Prescription drugs and computer software are other examples. There are high initial fixed costs associated with researching and developing new medications and software. However, once the research is done, it costs very little to produce the millionth pill or write the millionth disc compared to the development costs of the first one. While any price over the low marginal cost would increase profits and lower prices for everyone as development costs are absorbed, some buyers must pay relatively high prices or there would be no incentive to develop new drugs or software.

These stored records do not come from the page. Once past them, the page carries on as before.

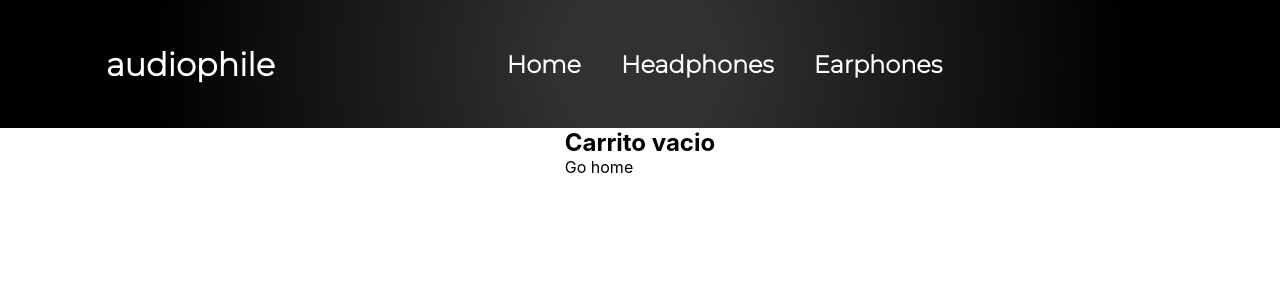
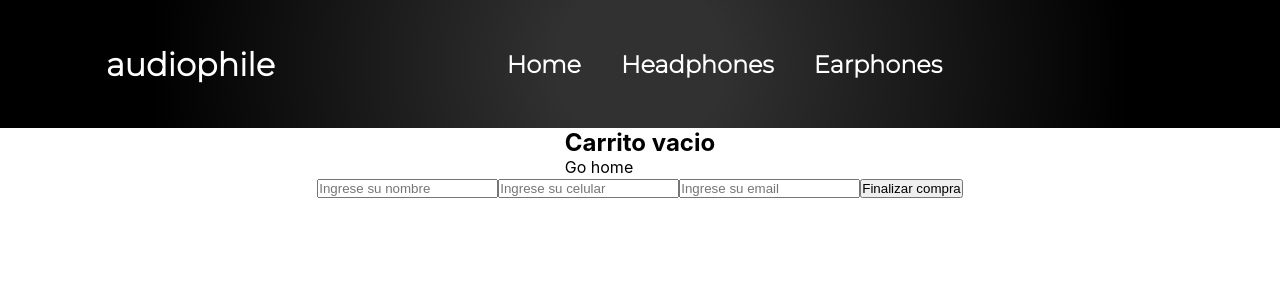
Before and after one commit to GaspariniOsvaldo/ecommerce-react, a React (Create React App) app: page /cart in a window 1280 px wide. Shown: the top 300 px of the page. Built offline with nearby package versions, Linux system fonts and the light colour scheme.

Commit message:
card of purchase

```diff
--- a/src/components/Cart/Cart.js
+++ b/src/components/Cart/Cart.js
@@ -1,5 +1,5 @@
-import { Link } from "react-router-dom";
 import { useCart } from "../../contexts/CartContext"
+import { CartBuy } from "./CartBuy";
 import { CartListContainer } from "./CartListContainer";
 
 
@@ -19,6 +19,7 @@ export const Cart = () => {
                 {
                     (cart[0] !== undefined) && (<button onClick={ clear }>Clear cart</button>)
                 }
+                <CartBuy></CartBuy>
             </section>
         </section>
     )
--- /dev/null
+++ b/src/components/Cart/CartBuy.js
@@ -0,0 +1,69 @@
+import { useCart } from "../../contexts/CartContext"
+
+
+export const CartBuy = () => {
+
+    const { cart } = useCart();
+
+    const getActualDate = () => {
+        const today = new Date();
+        const dd = today.getDate();
+        const mm = today.getMonth() + 1;
+        const yy = today.getFullYear();
+
+        const actualDate = dd + "/" + mm + "/" + yy
+
+        return ( actualDate );
+    }
+
+    const getTotalPrice = () => {
+
+        let total = 0;
+
+        for(let i = 0; i < cart.length; i++) {
+            total += (cart[i].price * cart[i].quantity);
+        }
+
+        return total;
+
+    }
+
+    const confirmPurchase = () => {
+        const inputName = document.getElementById("inputName").value;
+        const inputPhone = document.getElementById("inputPhone").value;
+        const inputEmail = document.getElementById("inputEmail").value;
+
+        const actualDate = getActualDate();
+
+        const total = getTotalPrice();
+
+        const purchaseData = {
+            "buyer" : {
+                "nameBuyer": inputName,
+                "phone": inputPhone,
+                "email": inputEmail
+            },
+            "items" : cart,
+            "date" : actualDate,
+            "total" : total
+        };
+
+        console.log("Datos del comprador: " + purchaseData.buyer.nameBuyer);
+        console.log("Items comprados: ");
+        for(let i = 0; i < cart.length; i++) {
+            console.log("-- " + cart[i].title);
+        }
+        console.log("Fecha de compra: " + purchaseData.date);
+        console.log("Precio final de la compra completa: " + purchaseData.total);
+
+    };
+
+    return (
+        <section>
+            <input id="inputName" type="text" placeholder="Ingrese su nombre"></input>
+            <input id="inputPhone" type="number" placeholder="Ingrese su celular"></input>
+            <input id="inputEmail" type="email" placeholder="Ingrese su email"></input>
+            <button onClick={confirmPurchase}>Finalizar compra</button>
+        </section>
+    )
+}
--- a/src/components/ItemListContainer/ItemListContainer.js
+++ b/src/components/ItemListContainer/ItemListContainer.js
@@ -7,7 +7,7 @@ import { collection, getDocs, getFirestore } from "@firebase/firestore";
 
 export const ItemListContainer = () => {
 
-    const {categoryId} = useParams()
+    const { categoryId } = useParams()
 
     const [products, setProducts] = useState(null);
 
@@ -25,13 +25,13 @@ export const ItemListContainer = () => {
                     const categorySelect = dbProducts.filter(item => item.cat === categoryId);
                     setProducts(categorySelect);
                 }
-            else{
+                else {
                     setProducts(dbProducts);
                 }
             })
     }, [categoryId])
 
-    return(
+    return (
         <section className="ItemListContainer">
             <h2 className="ItemListContainer__title">Productos</h2>
             <ItemList productos={products}></ItemList>
```
Lines whose indentation alone changed are shown as unchanged.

Another real-world application can be seen in the music industry (both online and CD’s). There are heavy start-up costs associated with recording an album and marketing both the music and the performer. It’s very difficult for the singer to become popular, but once he or she becomes popular and has put forth a new album there is very little cost associated with making more CD’s. If the artist decides to put their music online on software such as iTunes, there is absolutely no cost to selling another song (or album). In this situation, which is consistent with Kinsley’s argument, the marginal cost is not increasing at all, so the price of the song/album should not be equal to the marginal cost of creating another CD.
Posted by Helen, Jason and Maddie (Section 2)